Mental Health Act 2000 QLD
The Mental Health Act 2000 provides for the involuntary assessment, treatment and protection of people who have a mental illness, while at the same time:
- safeguarding their rights and freedoms and
- balancing their rights and freedoms with the rights and freedoms of other people.
Assessment and treatment under the Mental Health Act 2000
In some cases, a person’s mental illness may stop them from recognising that they require assistance or an admission to hospital. In these circumstances, it may be appropriate for the person to be assessed under the Mental Health Act 2000.
The purpose of an involuntary assessment under the Mental Health Act 2000 is to determine if the person requires treatment for a mental illness.
The involuntary assessment of a person may only be commenced if a request for assessment and a recommendation for assessment are both in place. A person cannot be forced to have either an assessment or treatment without the required documents or treatment order being in place.
An adult who has observed the person in the last three days and believes the person may have a mental illness may make a request for assessment. However, a recommendation for assessment may only be made by a doctor or authorised mental health practitioner.
Once both these documents are in place, a person can be taken to an authorised mental health service by a health practitioner or an ambulance officer for assessment. While the person is at the authorised mental health service for the assessment, they are an ‘involuntary patient’.
At the end of the assessment period (which must not be longer that 72 hours), and if the person meets the ‘treatment criteria’ of the Mental Health Act 2000, they may be placed on an involuntary treatment order.
On making an involuntary treatment order, the authorised doctor must specify the category of the order. The category may be ‘inpatient’ or ‘community’. This decision is based on whether the person needs to be admitted to the hospital for inpatient treatment, or can be effectively treated while living in the community.
If the person is being treated as an inpatient, the authorised doctor can also authorise limited community treatment. Limited community treatment enables an inpatient to receive short periods of leave in the community. This process enables a process of transition prior to discharge from hospital.
Find out more about the Mental Health Act 2000 and how it governs involuntary assessment and treatment, and patient rights and responsibilities.
Who the Mental Health Act 2000 may impact
The Mental Health Act 2000 only affects a small proportion of people with mental illness, as it does not generally provide for voluntary treatment for mental illness.
You may come into contact with the Mental Health Act 2000 because:
- there are concerns about your mental health and it is determined that there is no less restrictive way to ensure you receive appropriate treatment for your mental illness
- you have been charged with a criminal offence and there are concerns about your mental state at the time of the offence or fitness for trial.

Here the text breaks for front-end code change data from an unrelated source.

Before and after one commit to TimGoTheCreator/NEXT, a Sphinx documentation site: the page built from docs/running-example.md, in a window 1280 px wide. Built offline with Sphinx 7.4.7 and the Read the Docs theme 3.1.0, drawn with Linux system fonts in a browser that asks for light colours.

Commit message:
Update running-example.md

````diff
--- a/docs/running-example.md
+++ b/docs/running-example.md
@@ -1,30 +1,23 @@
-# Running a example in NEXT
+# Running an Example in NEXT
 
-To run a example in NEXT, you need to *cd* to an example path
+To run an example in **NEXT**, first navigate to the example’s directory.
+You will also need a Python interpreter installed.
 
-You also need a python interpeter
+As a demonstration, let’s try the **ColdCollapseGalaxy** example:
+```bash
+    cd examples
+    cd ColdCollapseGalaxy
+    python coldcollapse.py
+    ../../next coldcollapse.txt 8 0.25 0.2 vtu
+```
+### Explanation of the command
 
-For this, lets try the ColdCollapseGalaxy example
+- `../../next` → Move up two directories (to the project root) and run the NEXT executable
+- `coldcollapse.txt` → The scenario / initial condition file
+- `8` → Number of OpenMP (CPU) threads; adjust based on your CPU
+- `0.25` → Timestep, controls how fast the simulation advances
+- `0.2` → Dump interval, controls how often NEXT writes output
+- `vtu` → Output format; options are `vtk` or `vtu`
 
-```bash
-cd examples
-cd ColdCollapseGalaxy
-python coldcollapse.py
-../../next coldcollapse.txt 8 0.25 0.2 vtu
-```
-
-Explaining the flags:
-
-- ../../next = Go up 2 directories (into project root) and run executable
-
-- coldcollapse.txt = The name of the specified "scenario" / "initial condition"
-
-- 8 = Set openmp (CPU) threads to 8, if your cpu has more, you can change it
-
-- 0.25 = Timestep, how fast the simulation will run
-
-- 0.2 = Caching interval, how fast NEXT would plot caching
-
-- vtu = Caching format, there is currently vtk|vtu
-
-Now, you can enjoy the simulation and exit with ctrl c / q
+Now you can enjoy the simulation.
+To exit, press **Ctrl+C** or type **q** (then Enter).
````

Your treatment will be reviewed regularly by your doctor and the Mental Health Review Tribunal. If you are under an involuntary treatment order, you will not remain under the Mental Health Act 2000 if you no longer meet its criteria for involuntary treatment. The Mental Health Review Tribunal website explains this process.
Your rights are protected under the Mental Health Act 2000 in relation to any assessment, treatment and care you receive. One way this is done is by allowing you to nominate a support person, known as an ‘allied person', to help you have your say. The allied person can help you understand your rights, and speak with your treating team and also the Mental Health Review Tribunal.
As an involuntary patient under the Mental Health Act 2000, you can expect to:
- be treated with dignity and respect at all times
- have your religion and cultural background respected and taken into account
- be treated in a way that respects your privacy
- have personal information dealt with confidentially
- receive information in a form and language that you best understand
- receive the assistance you require to communicate effectively, including assistance from an interpreter.
The Mental Health Court
The Mental Health Court is part of the Supreme Court. Judges, assisted by two psychiatrists, determine the state or mind or fitness for trial of people charged with criminal offences. The Court also hears appeals from the Mental Health Review Tribunal and inquires into the lawfulness of patients detained under the Mental Health Act 2000.
The Mental Health Review Tribunal
The Mental Health Review Tribunal is an independent body set up under the Mental Health Act 2000 to protect the rights of people receiving involuntary treatment for mental illness.